Updated: August 14, 2021 10:23:15 am
In a mission that lasted for nearly 2 days, Australian marine rescuers joined their forces to free a humpback whale, which was entangled in a shark net off the Queensland’s Gold Coast. Video of the rescuers working against time to free the struggling whale has started a serious debate about Australia’s shark control nets.
Workers from Sea World and the Queensland Department of Agriculture and Fisheries tried for much of Wednesday to free the young humpback, as it let out loud cries in a desperate attempt to free itself.
Footage going viral showed rescuers working hard even on Thursday — reaching out with blades at the end of long poles trying to cut a large mess of tangled net with orange buoys and yellow weights caught around the whale’s tail.
On Wednesday, rescue attempts were abandoned after 10 hours as darkness fell, following what Sea World head of marine sciences Wayne Phillips dubbed as an “emotional” day. The teams attached a satellite tracker to the whale and it has been pinned at 30 nautical miles off the Tweed Coast this morning, ABC Net reported.
Finally, after a marathon mission, which lasted for two days, the humpback whale was freed. However, the mammal still has some of the gear wound around its tail, 7 News reported.
The rescue team had to release the whale off Coolangatta without completely freeing it from the net due to difficult conditions at sea, The Australian explained.
The whale was released on Thursday with “a length of anchor chain and large shark net buoys still attached”, Sea Shepherd Australia said. “The buoys have been deflated by the rescue team to allow the whale to dive”, it added in a statement saying experts are still concerned about the whale’s survival.
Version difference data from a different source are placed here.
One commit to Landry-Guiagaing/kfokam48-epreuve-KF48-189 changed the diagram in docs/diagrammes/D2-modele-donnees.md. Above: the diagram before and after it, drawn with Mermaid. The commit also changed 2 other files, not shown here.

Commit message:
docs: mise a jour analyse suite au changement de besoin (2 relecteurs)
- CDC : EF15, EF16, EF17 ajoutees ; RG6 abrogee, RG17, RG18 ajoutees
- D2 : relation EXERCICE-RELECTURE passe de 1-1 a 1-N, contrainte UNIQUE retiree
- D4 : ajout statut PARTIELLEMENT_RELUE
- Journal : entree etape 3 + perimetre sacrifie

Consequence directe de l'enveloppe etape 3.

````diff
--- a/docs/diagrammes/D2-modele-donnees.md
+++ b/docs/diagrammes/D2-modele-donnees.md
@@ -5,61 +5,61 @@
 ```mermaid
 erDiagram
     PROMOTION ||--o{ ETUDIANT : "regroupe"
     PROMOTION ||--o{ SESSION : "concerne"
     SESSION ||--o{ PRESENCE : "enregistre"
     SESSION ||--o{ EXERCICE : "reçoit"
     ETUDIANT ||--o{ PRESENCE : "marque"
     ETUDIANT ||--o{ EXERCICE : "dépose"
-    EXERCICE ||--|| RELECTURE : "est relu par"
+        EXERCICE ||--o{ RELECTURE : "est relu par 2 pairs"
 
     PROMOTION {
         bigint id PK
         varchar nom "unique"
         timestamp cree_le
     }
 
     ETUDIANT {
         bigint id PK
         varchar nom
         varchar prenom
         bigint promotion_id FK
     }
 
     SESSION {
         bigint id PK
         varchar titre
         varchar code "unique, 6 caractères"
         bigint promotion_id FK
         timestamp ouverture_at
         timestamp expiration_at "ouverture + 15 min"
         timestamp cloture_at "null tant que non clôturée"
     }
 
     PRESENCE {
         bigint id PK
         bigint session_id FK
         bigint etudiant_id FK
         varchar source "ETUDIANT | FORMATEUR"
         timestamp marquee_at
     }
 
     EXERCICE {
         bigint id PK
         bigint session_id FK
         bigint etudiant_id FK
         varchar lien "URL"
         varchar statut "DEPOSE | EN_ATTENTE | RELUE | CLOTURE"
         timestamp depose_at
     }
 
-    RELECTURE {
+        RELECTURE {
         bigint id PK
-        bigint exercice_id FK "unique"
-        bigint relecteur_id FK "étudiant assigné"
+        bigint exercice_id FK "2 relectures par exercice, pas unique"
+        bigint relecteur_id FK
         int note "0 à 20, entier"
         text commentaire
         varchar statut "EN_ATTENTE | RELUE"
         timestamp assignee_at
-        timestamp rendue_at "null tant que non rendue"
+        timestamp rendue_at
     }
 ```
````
Conservation groups have long been calling for the removal of shark control nets, especially during whale migration season. Arguing that humans swimming near the coast can be protected with far less harmful tools to the sea animals.
“Scientists and experts employed by Queensland’s shark control program have told the minister the shark nets should be removed during whale migration season,” marine biologist Lawrence Chlebeck was quoted by News.au. “Why isn’t the minister heeding the advice of his experts?”
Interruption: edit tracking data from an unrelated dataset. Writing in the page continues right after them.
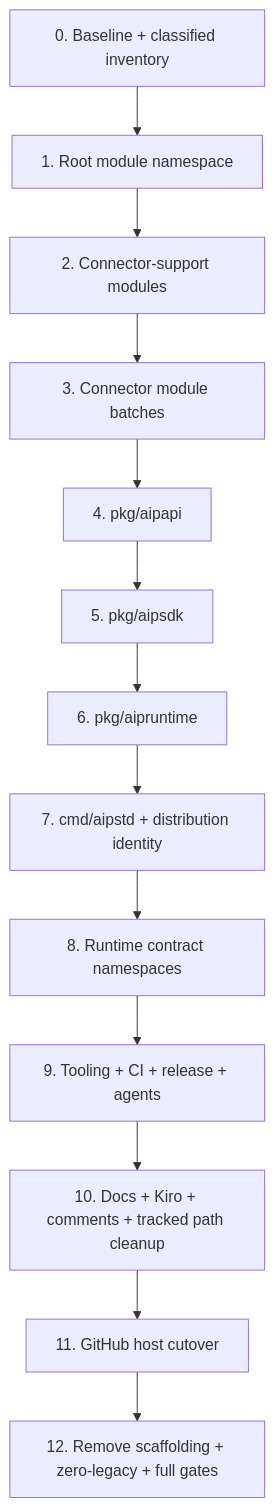
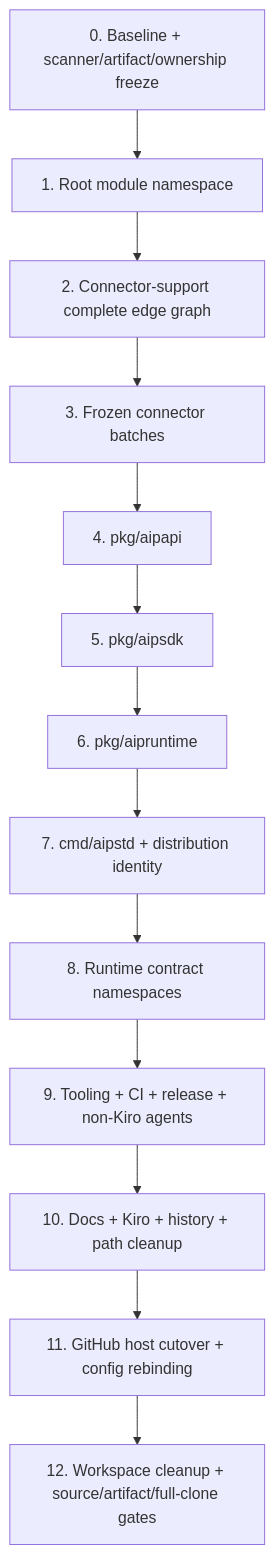
Before and after one commit to matdev83/go-llm-interactive-proxy: the first of 5 diagrams in .kiro/specs/aiproxer-complete-rebranding/design.md, drawn with Mermaid. The commit also changed other lines of this file, not shown here.

````diff
--- a/.kiro/specs/aiproxer-complete-rebranding/design.md
+++ b/.kiro/specs/aiproxer-complete-rebranding/design.md
@@ -89,15 +97,15 @@
 ```mermaid
 flowchart TD
-    B[0. Baseline + classified inventory] --> M[1. Root module namespace]
-    M --> S[2. Connector-support modules]
-    S --> C[3. Connector module batches]
+    B[0. Baseline + scanner/artifact/ownership freeze] --> M[1. Root module namespace]
+    M --> S[2. Connector-support complete edge graph]
+    S --> C[3. Frozen connector batches]
     C --> API[4. pkg/aipapi]
     API --> SDK[5. pkg/aipsdk]
     SDK --> RT[6. pkg/aipruntime]
     RT --> STD[7. cmd/aipstd + distribution identity]
     STD --> RC[8. Runtime contract namespaces]
-    RC --> TOOL[9. Tooling + CI + release + agents]
-    TOOL --> DOC[10. Docs + Kiro + comments + tracked path cleanup]
-    DOC --> HOST[11. GitHub host cutover]
-    HOST --> FINAL[12. Remove scaffolding + zero-legacy + full gates]
+    RC --> TOOL[9. Tooling + CI + release + non-Kiro agents]
+    TOOL --> DOC[10. Docs + Kiro + history + path cleanup]
+    DOC --> HOST[11. GitHub host cutover + config rebinding]
+    HOST --> FINAL[12. Workspace cleanup + source/artifact/full-clone gates]
 ```
````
According to Reuters six whales were entangled in shark nets on the Gold Coast in 2020 and all were successfully released, shark control programme manager Michael Mikitis said.